Dr. Gus Watanabe was clear during an admissions interview with Jerome Adams (MD Class of 2001): He wanted him at IU School of Medicine. “What will it take for you to come here?” asked the esteemed former head of the Department of Medicine. Adams’ response was direct. “Based on my family’s situation, I really need to go where I can receive the most financial aid,” he replied. Adams’ credentials glittered: A 3.97 GPA at the University of Maryland, undergraduate research time with a Nobel Prize winner, and Harvard and Washington University in hot pursuit.
Watanabe’s instincts about Adams were prescient, considering Adams went on to become an anesthesiologist, Indiana Health Commissioner and U.S. Surgeon General. Recruiting Adams, who grew up the son of two modest teachers in Maryland, to IU School of Medicine required making a competitive aid offer.

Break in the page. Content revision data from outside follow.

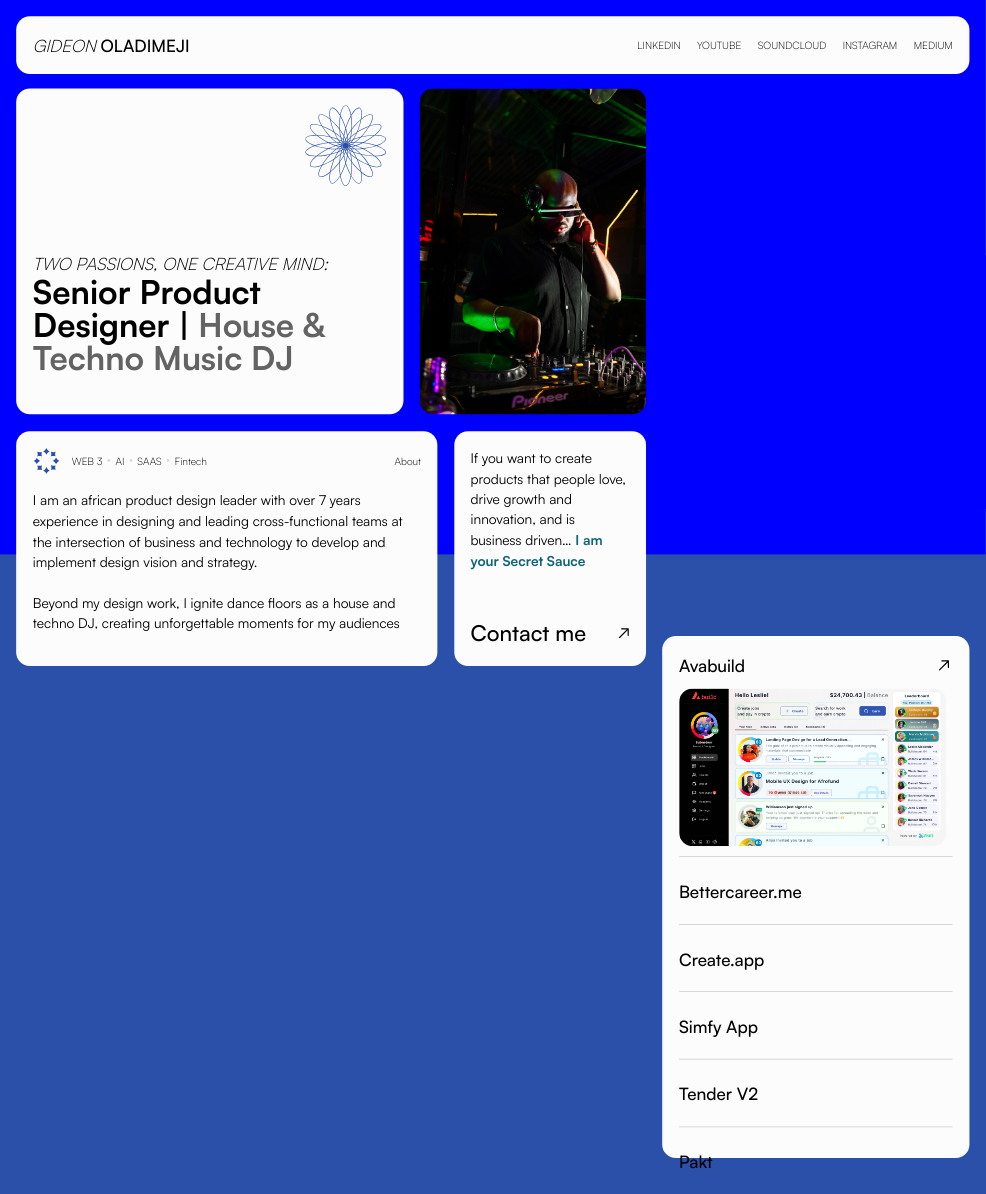
Repository: WilAy1/scalarbnae
Page: /
The author's editor kept a copy of each file at every save. The page is drawn from the files as they stood at one save, then again after a run of saves.
The browser window is 1280 px wide. The pictures show the whole page, at 77% of full size.
The project was rebuilt for these pictures with package versions that can differ from the ones it lists, and the page was loaded fresh each time.

Above is the page before, as saved 2024-11-11 20:28:24.

After the next 2 saves:
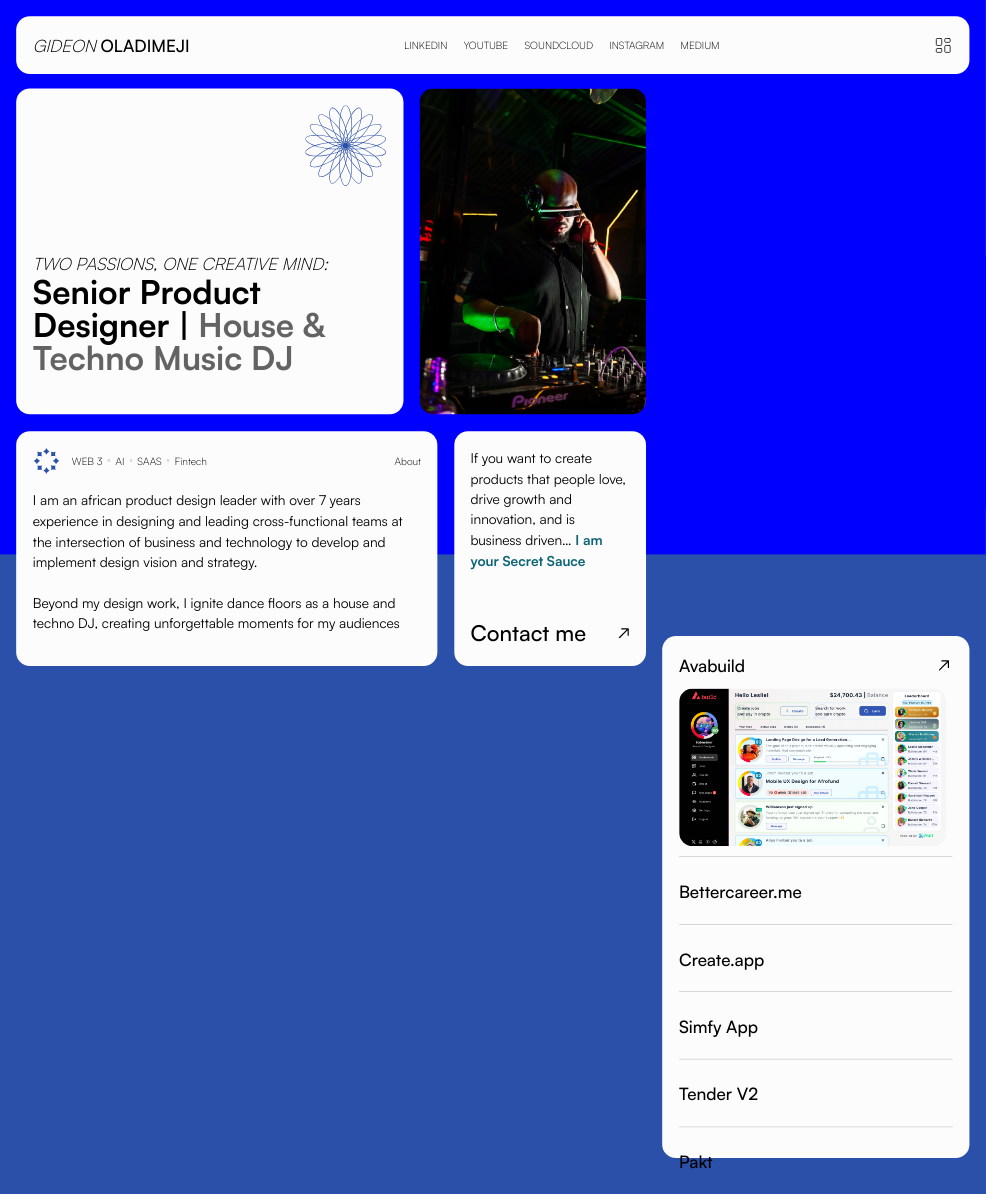
The 2 saves are shown as one change because they came seconds apart.
The last was saved 74 s later.
--- a/src/header.jsx
+++ b/src/header.jsx
@@ -35,6 +35,14 @@
                 })
             }
           </div>
+          <div className="">
+            <svg width="24" height="24" viewBox="0 0 24 24" fill="none" xmlns="http://www.w3.org/2000/svg">
+            <path d="M9 3H4C3.44772 3 3 3.44772 3 4V11C3 11.5523 3.44772 12 4 12H9C9.55228 12 10 11.5523 10 11V4C10 3.44772 9.55228 3 9 3Z" stroke="black" stroke-linecap="round" stroke-linejoin="round"/>
+            <path d="M20 3H15C14.4477 3 14 3.44772 14 4V7C14 7.55228 14.4477 8 15 8H20C20.5523 8 21 7.55228 21 7V4C21 3.44772 20.5523 3 20 3Z" stroke="black" stroke-linecap="round" stroke-linejoin="round"/>
+            <path d="M20 12H15C14.4477 12 14 12.4477 14 13V20C14 20.5523 14.4477 21 15 21H20C20.5523 21 21 20.5523 21 20V13C21 12.4477 20.5523 12 20 12Z" stroke="black" stroke-linecap="round" stroke-linejoin="round"/>
+            <path d="M9 16H4C3.44772 16 3 16.4477 3 17V20C3 20.5523 3.44772 21 4 21H9C9.55228 21 10 20.5523 10 20V17C10 16.4477 9.55228 16 9 16Z" stroke="black" stroke-linecap="round" stroke-linejoin="round"/>
+            </svg>
+          </div>
         </div>
       </div>
     );

After the 2 saves that followed:
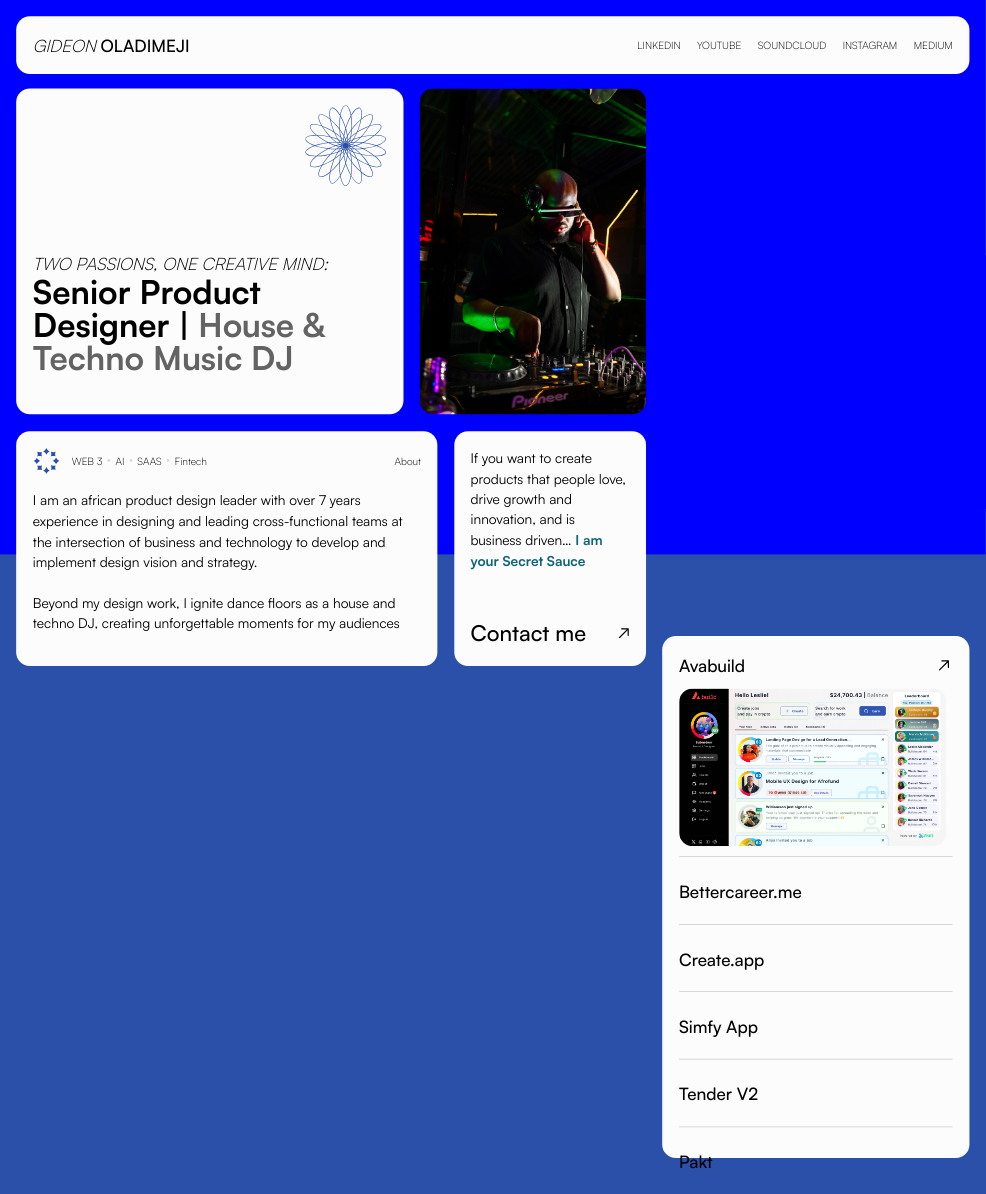
The 2 saves are shown as one change because they came seconds apart.
The last was saved 10 s later.
--- a/src/header.jsx
+++ b/src/header.jsx
@@ -35,7 +35,7 @@
                 })
             }
           </div>
-          <div className="">
+          <div className="md:hidden block">
             <svg width="24" height="24" viewBox="0 0 24 24" fill="none" xmlns="http://www.w3.org/2000/svg">
             <path d="M9 3H4C3.44772 3 3 3.44772 3 4V11C3 11.5523 3.44772 12 4 12H9C9.55228 12 10 11.5523 10 11V4C10 3.44772 9.55228 3 9 3Z" stroke="black" stroke-linecap="round" stroke-linejoin="round"/>
             <path d="M20 3H15C14.4477 3 14 3.44772 14 4V7C14 7.55228 14.4477 8 15 8H20C20.5523 8 21 7.55228 21 7V4C21 3.44772 20.5523 3 20 3Z" stroke="black" stroke-linecap="round" stroke-linejoin="round"/>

Watanabe floated the possibility of scholarship packages that would cover all of Adams’ costs. “If you offer me that, I’ll sign on the dotted line,” said Adams, who benefited from the Lilly Scholarship while a student at IU School of Medicine.
Today, it crystallizes Adams’ view on the importance of a diversity scholarship at the IU School of Medicine: “You need to understand what the market is providing for those individuals and put a competitive proposal on the table.”